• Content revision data
[Start of Attachment]
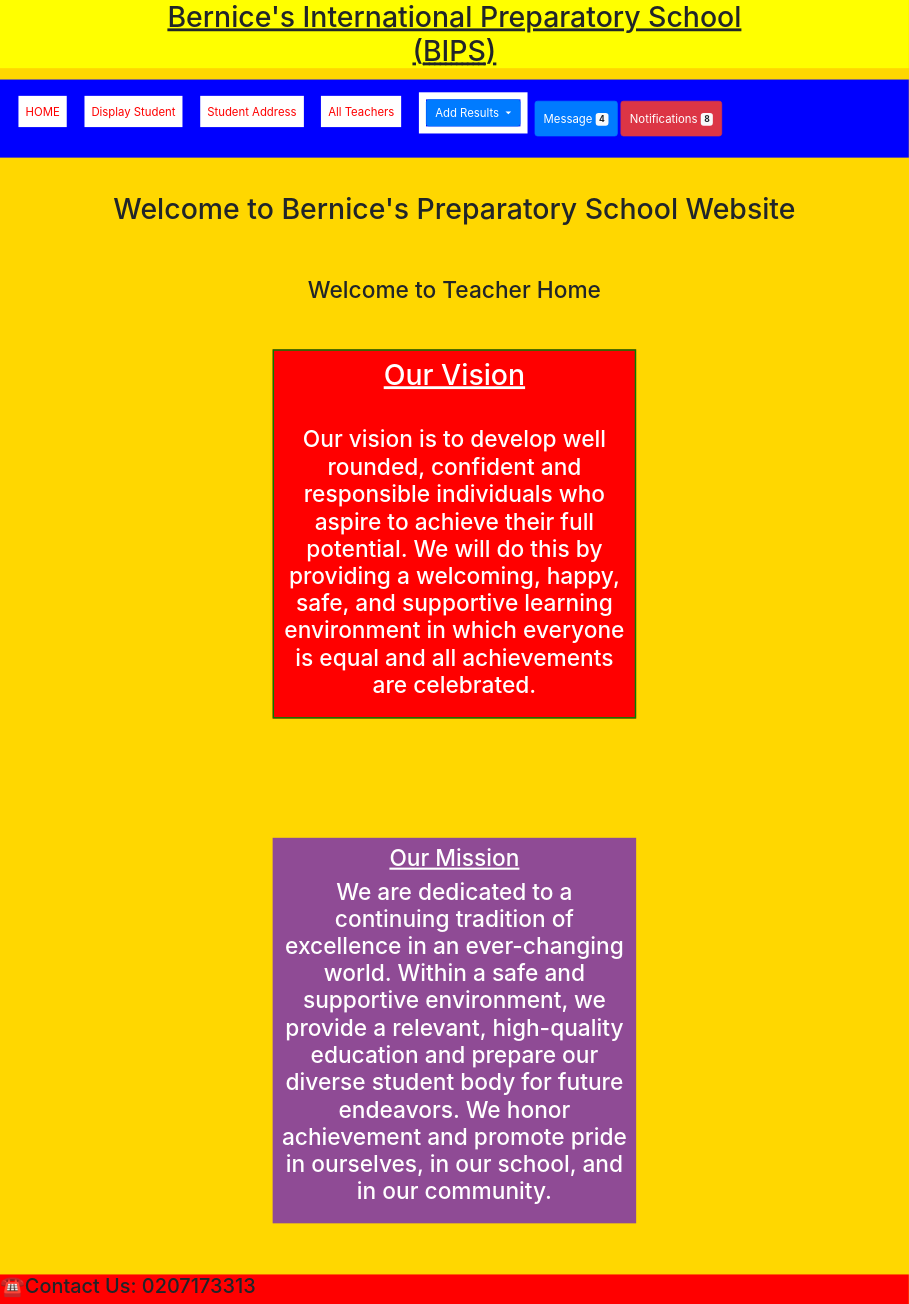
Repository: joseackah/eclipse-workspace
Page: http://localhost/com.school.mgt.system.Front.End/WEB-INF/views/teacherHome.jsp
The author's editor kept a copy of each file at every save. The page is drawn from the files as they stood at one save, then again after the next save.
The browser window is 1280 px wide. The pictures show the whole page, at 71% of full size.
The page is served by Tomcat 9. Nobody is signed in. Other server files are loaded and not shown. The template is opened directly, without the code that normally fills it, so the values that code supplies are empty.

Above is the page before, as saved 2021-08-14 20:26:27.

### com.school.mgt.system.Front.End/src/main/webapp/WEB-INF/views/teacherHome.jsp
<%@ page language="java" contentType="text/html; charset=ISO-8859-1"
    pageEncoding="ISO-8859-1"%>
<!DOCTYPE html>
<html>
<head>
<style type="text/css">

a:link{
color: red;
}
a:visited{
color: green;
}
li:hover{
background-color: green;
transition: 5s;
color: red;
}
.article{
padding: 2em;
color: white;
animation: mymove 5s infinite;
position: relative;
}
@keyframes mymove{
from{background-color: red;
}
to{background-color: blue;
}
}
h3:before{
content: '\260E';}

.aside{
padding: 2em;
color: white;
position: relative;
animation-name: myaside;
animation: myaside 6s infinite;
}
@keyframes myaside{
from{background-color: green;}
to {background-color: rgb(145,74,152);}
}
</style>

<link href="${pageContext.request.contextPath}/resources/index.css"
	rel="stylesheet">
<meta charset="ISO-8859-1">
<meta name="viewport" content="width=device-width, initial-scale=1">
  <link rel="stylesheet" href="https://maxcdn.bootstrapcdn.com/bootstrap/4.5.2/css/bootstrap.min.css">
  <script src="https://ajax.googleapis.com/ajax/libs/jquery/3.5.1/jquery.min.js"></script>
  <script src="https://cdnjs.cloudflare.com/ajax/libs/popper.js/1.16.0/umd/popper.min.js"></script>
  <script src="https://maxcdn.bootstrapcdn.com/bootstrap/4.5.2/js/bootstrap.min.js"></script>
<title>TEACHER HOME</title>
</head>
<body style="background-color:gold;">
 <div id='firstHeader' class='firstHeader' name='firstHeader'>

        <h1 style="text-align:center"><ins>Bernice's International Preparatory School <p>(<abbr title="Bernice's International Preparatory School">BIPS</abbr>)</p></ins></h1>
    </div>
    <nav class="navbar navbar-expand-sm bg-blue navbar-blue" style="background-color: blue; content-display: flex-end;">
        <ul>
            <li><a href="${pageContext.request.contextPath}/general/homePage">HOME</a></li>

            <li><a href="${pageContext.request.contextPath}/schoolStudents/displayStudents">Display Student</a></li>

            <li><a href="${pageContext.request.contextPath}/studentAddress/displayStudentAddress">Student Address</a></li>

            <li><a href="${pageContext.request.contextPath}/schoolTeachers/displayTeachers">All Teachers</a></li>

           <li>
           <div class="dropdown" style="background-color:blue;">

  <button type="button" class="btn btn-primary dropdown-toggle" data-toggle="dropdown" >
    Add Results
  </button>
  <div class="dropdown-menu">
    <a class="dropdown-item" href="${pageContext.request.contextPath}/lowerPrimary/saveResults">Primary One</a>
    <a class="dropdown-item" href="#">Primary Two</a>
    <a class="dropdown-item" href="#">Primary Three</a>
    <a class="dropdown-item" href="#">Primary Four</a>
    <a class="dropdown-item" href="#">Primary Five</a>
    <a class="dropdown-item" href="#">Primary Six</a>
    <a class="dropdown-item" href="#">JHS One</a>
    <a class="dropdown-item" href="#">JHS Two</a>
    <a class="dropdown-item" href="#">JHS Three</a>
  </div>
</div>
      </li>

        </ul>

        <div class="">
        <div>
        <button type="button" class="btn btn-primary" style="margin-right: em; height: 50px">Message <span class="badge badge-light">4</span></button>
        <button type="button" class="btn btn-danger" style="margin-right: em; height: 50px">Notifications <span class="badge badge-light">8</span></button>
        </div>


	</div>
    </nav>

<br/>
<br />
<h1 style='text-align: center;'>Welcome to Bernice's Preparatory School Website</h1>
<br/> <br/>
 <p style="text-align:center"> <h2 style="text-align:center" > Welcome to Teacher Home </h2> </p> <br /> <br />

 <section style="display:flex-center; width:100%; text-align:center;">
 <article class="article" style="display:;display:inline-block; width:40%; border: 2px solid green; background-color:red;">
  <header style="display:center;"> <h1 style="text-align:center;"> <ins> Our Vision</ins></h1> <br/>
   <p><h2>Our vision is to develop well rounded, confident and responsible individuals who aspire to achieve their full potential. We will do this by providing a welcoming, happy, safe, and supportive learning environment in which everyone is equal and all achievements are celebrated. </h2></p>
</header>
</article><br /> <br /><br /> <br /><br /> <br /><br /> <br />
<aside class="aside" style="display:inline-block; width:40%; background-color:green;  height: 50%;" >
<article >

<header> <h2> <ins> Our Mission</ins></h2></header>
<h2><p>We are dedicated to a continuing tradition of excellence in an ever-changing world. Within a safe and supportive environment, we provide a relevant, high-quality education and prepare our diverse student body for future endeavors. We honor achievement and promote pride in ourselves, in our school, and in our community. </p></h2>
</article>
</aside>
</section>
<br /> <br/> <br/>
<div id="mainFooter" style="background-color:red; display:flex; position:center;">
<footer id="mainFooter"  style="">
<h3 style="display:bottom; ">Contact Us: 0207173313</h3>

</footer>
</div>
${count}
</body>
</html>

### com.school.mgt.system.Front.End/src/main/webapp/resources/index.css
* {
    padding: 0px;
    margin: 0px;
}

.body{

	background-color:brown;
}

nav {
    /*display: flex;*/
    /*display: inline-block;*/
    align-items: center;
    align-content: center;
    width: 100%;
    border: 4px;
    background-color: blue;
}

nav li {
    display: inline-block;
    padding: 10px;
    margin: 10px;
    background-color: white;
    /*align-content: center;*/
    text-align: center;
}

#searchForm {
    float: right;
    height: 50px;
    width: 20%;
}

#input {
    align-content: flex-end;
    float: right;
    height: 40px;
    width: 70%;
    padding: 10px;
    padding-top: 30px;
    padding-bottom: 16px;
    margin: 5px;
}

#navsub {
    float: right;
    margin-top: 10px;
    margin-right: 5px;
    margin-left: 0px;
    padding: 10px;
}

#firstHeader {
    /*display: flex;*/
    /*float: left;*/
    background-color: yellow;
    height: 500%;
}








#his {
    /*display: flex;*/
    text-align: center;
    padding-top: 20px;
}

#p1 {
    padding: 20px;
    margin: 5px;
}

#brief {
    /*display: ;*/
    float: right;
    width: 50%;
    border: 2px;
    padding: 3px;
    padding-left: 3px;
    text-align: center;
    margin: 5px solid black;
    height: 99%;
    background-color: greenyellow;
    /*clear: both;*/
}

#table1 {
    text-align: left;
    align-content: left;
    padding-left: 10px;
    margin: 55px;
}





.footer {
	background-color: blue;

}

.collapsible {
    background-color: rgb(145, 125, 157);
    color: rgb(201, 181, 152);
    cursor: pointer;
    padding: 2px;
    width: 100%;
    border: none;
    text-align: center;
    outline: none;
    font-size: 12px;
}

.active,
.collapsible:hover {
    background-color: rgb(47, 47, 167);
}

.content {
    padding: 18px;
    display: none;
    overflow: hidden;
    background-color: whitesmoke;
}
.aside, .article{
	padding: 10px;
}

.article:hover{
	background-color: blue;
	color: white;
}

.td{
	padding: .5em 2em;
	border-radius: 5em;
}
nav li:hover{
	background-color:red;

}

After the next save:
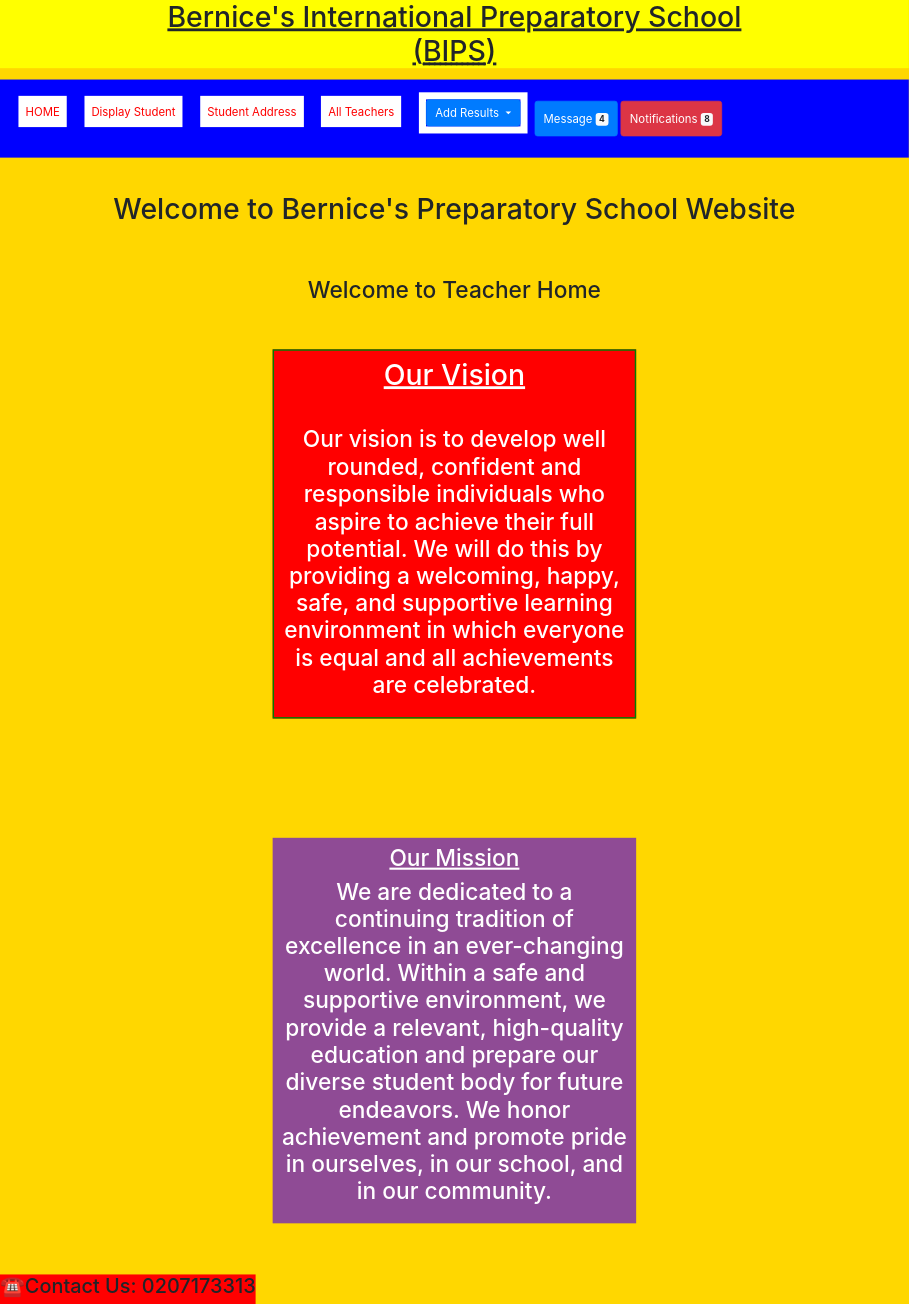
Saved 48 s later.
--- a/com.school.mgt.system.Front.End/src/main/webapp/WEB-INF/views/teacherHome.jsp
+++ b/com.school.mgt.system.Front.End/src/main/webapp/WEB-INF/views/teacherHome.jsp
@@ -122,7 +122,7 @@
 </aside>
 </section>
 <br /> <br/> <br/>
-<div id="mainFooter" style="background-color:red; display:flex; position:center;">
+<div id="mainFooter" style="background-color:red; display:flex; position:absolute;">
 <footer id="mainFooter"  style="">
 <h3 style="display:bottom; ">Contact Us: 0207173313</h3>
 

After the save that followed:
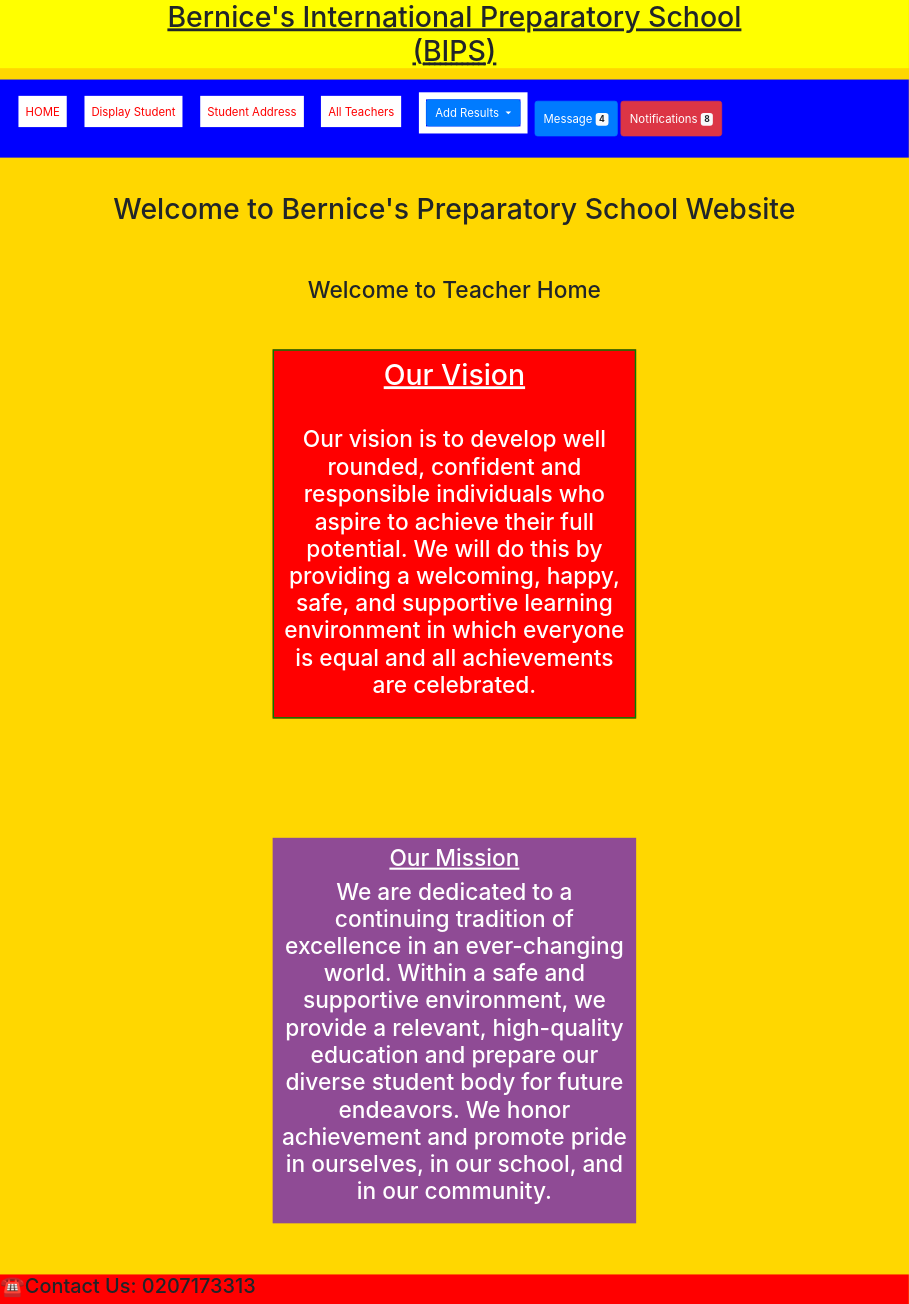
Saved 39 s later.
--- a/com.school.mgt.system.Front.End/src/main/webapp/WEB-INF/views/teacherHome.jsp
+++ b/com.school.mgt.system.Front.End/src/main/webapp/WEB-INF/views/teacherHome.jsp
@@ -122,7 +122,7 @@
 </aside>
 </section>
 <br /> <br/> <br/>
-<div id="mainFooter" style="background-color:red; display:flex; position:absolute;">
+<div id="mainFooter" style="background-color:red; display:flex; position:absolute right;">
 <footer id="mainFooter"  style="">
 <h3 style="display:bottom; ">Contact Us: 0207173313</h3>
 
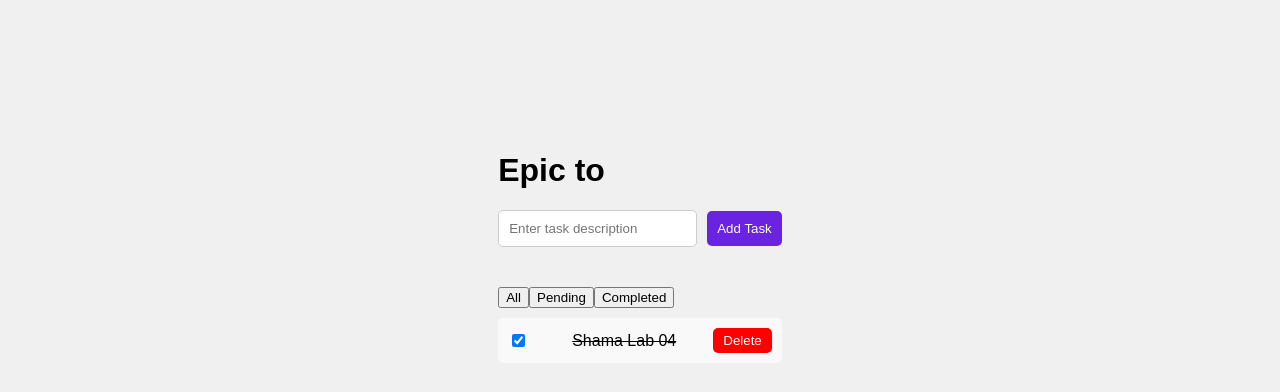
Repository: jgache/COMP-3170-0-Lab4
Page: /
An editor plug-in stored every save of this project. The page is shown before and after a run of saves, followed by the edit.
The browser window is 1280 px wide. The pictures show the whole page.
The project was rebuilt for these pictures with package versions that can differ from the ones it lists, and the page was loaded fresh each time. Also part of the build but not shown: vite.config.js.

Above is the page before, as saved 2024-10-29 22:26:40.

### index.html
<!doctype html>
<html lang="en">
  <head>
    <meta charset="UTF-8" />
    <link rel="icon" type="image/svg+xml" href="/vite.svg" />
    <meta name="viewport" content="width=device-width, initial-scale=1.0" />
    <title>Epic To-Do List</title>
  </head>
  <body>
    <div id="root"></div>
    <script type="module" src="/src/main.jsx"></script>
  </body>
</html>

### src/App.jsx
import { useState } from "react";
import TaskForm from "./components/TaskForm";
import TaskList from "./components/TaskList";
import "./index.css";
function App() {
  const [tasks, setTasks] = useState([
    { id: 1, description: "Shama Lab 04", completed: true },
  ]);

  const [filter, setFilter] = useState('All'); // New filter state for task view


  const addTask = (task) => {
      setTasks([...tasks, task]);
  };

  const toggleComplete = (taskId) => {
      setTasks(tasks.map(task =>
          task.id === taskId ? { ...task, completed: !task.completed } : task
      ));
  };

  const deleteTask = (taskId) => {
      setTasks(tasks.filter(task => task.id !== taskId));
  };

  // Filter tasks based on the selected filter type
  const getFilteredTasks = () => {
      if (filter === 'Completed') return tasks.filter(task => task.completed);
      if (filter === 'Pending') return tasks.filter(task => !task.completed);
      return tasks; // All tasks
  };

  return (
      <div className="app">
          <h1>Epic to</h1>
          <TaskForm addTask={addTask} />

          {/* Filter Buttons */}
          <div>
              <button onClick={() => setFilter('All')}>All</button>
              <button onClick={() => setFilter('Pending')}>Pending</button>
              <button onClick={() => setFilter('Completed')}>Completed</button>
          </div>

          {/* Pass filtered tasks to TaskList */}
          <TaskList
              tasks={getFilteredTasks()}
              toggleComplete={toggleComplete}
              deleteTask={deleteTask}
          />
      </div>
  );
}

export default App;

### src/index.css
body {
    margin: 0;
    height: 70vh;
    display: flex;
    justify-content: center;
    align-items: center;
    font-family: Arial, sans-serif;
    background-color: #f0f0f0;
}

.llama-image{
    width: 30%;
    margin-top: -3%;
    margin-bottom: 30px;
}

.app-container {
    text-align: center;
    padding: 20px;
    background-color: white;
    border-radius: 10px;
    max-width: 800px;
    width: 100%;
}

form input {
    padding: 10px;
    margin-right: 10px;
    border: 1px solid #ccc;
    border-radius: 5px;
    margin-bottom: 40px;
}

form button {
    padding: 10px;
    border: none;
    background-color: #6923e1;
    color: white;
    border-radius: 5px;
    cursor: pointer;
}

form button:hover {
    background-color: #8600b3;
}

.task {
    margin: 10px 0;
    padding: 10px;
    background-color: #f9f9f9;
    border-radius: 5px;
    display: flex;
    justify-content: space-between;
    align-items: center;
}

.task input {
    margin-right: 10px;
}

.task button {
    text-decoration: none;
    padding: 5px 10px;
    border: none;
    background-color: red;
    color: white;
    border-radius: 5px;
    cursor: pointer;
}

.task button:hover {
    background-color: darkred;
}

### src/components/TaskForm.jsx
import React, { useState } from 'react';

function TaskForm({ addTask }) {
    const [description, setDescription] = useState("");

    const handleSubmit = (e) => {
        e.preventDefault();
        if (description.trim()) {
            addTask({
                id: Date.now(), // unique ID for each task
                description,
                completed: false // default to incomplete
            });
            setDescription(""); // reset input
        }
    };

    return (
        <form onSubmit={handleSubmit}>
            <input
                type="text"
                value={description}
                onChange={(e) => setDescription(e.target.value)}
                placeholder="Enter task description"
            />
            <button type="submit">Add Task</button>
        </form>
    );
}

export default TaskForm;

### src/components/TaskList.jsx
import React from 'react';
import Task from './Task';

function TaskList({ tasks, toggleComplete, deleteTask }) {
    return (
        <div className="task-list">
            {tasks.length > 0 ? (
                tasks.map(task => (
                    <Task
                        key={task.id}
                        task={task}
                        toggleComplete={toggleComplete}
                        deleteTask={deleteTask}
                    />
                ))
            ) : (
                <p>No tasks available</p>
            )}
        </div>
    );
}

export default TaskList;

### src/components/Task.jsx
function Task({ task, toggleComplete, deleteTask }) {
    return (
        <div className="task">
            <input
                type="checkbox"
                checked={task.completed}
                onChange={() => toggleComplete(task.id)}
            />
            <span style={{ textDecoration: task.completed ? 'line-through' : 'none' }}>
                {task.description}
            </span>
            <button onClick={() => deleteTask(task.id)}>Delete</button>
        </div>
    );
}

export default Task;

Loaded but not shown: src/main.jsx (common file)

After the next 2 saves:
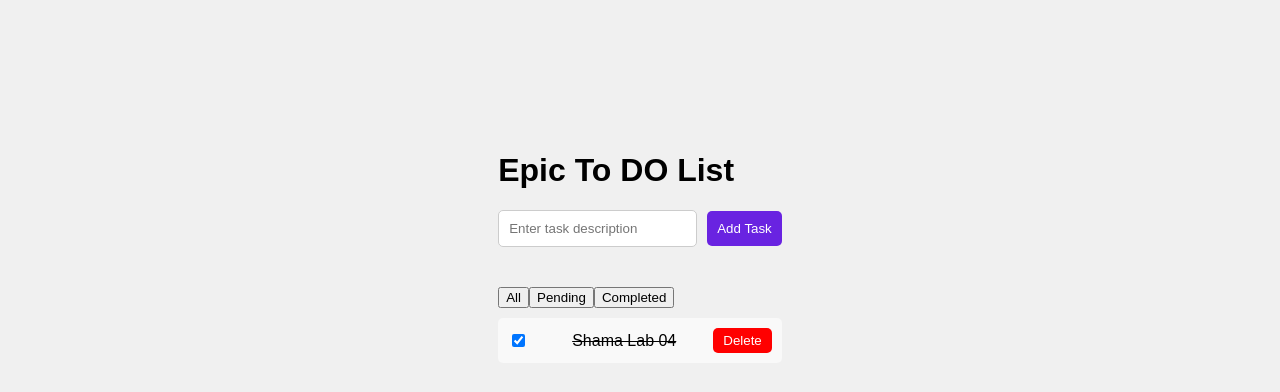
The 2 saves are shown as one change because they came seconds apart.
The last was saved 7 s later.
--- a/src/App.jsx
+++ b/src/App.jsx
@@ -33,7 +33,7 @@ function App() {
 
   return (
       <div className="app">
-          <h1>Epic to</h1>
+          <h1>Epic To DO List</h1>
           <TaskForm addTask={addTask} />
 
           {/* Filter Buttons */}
[End of Attachment]
• Work instruction
Filter the records above for lines containing the word "react", and copy those lines.

• Answer below
import { useState } from "react";
import React, { useState } from 'react';
import React from 'react';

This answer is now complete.